A curious thing happened between the writing,editing and printing of our various magazines and the initially scheduled drop date for the American edition of THE GRAVE TATTOO. St. Martin's moved it back. Seven months back, From June of 2006 to February of 2007. You've got buzz, you have the most extensive genre coverage ever and you send out a giant raspberry to the mystery community.

All of which would have been fine with me, the McDermid Savant I am, if when the book dropped in the U.S. in February they'd have marketed TATTOO to the general fiction community. Tattoo is a book crafted by a genre master. The plot is executed to be 'historical', 'cozy', 'thriller', 'urban crime' and two traditional who-dunnits. McDermid, with THE GRAVE TATTOO, has written that rarest form of contemporary literature, the "airport book" that will not disappoint the person who normally picks up a biography for their long flight. A book guaranteed to be reminiscent of that one "genre" book they remember reading time and again before they became 'effete'. BECAUSE, FOLKS, EVERYTHING IS IN THIS BOOK.
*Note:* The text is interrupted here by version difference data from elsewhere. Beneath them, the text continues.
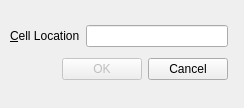
Old version of the form demoMainWindowApp/gotocelldialog.ui in the repository eala/qtDemo.
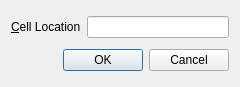
New version of the form.

Commit message: implement gotoCellDialog by inherit from Qt Designer class

What changed in the file:
```diff
--- a/demoMainWindowApp/gotocelldialog.ui
+++ b/demoMainWindowApp/gotocelldialog.ui
@@ -6,22 +6,13 @@
    <rect>
     <x>0</x>
     <y>0</y>
-    <width>244</width>
-    <height>108</height>
+    <width>240</width>
+    <height>87</height>
    </rect>
   </property>
   <property name="windowTitle">
    <string>Go to Cell</string>
   </property>
-  <widget class="QWidget" name="">
-   <property name="geometry">
-    <rect>
-     <x>10</x>
-     <y>20</y>
-     <width>218</width>
-     <height>67</height>
-    </rect>
-   </property>
    <layout class="QVBoxLayout" name="verticalLayout">
     <item>
      <layout class="QHBoxLayout" name="horizontalLayout">
@@ -41,44 +32,13 @@
      </layout>
     </item>
     <item>
-     <layout class="QHBoxLayout" name="horizontalLayout_2">
-      <item>
-       <spacer name="horizontalSpacer">
-        <property name="orientation">
-         <enum>Qt::Horizontal</enum>
-        </property>
-        <property name="sizeHint" stdset="0">
-         <size>
-          <width>40</width>
-          <height>20</height>
-         </size>
-        </property>
-       </spacer>
-      </item>
-      <item>
-       <widget class="QPushButton" name="okButton">
-        <property name="enabled">
-         <bool>false</bool>
-        </property>
-        <property name="text">
-         <string>OK</string>
-        </property>
-        <property name="default">
-         <bool>true</bool>
-        </property>
-       </widget>
-      </item>
-      <item>
-       <widget class="QPushButton" name="cancelButton">
-        <property name="text">
-         <string>Cancel</string>
-        </property>
-       </widget>
-      </item>
-     </layout>
-    </item>
-   </layout>
-  </widget>
+    <widget class="QDialogButtonBox" name="buttonBox">
+     <property name="standardButtons">
+      <set>QDialogButtonBox::Cancel|QDialogButtonBox::Ok</set>
+     </property>
+    </widget>
+   </item>
+  </layout>
   <zorder>label</zorder>
   <zorder>lineEdit</zorder>
   <zorder>horizontalSpacer</zorder>
```
Left out of the diff: 4 changed lines with no effect on the pictures. Lines whose indentation alone changed are shown as unchanged. The commit also changes 2 other files.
People have guaranteed me that Andy Martin understands what is wrong with St. Martin's. That he intends to fix past transgressions and clean up this imprint. Crimespree relies on the good will of the mystery market and St. Martin's is in many respects, "the mystery market, U.S." They publish more of our favorite authors than anyone else. They believe in this genre. But from A to B they seem to get it wrong.

February came and went, THE GRAVE TATTOO hit American soil already having won "literary" awards. McDermid came to the States to promote and a funny thing happened. After long scheduled dates at mystery indies St. Martins changed up the tour, again with no warning. Scheduled dates were canceled less than 2 months out. In one case a bookstore learned just 2 days before their publicized event that it was being shifted from a reading 'meet and greet' to a drive by. Bad form, St. M's.

So what are the folk at St. Martin's thinking? If THE GRAVE TATTOO is indeed Mcdermid's 'break-out' American book (P.W.), why did the company that has lovingly published her for the past decade shoot itself in the foot not once but twice while at the same time giving TATTOO one of their largest initial print runs ever (100,000 is the Amazon count)?

I believe that St. Martins sees quality, but traveling on a wing and a prayer does not fly in today's publicity blitz oriented world. I also know that for the maximum people who'd enjoy this book and recognize its brilliance to be exposed to the title, St. Martin's must indeed move beyond the 'usual genre outlets'. But with TATTOO they failed , cutting off the hand that feeds and failing to regenerate on a bigger scale. They have the technology. McDermid has the capability. Why then is the book still one of this years best kept secrets?

I am frustrated. I am chagrined. But it all comes back to the phone call.

"It's a great book." And so it is.
Do yourself a favor, put it on your Summer Reading list. The truest coarse in published fiction is the individual interaction with a writer's prose. THE GRAVE TATTOO is an adventure every reader can enjoy, written by someone who enjoys words and their craft as much as you do. Add Wordsworth, Fletcher Christen, an inner city youth and cut throat academia and you won't go wrong despite the actions of the author's publisher.

Jun 8, 2007

That Thing You Do - New Version on DVD

That Thing You Do, originally released in 1996 is a fun movie directed by Tom Hanks. While it is obviously based loosely on the early days of The Beatles and their rise to fame there are differences, the most obvious being the US setting. Featuring Liv Tyler doing what she did best in her earlier acting days (looking cute), Steve Zahn ( who is great), along with Tom Everatt Scott and Johnathan Schaech and Ethan Embry and Tom Hanks himself as the magic manager who will shoot them to fame.

Small local band hooks up with business savoy manager and shoots to stardom. It’s a fairy tale, a rock and roll fairy tale. This is a lot of fun to see again, and the new version adds a lot to the movie. 30 minutes of deleted scenes, featurettes and a music video.

That Thing You do is just as fun as it was when it was first released.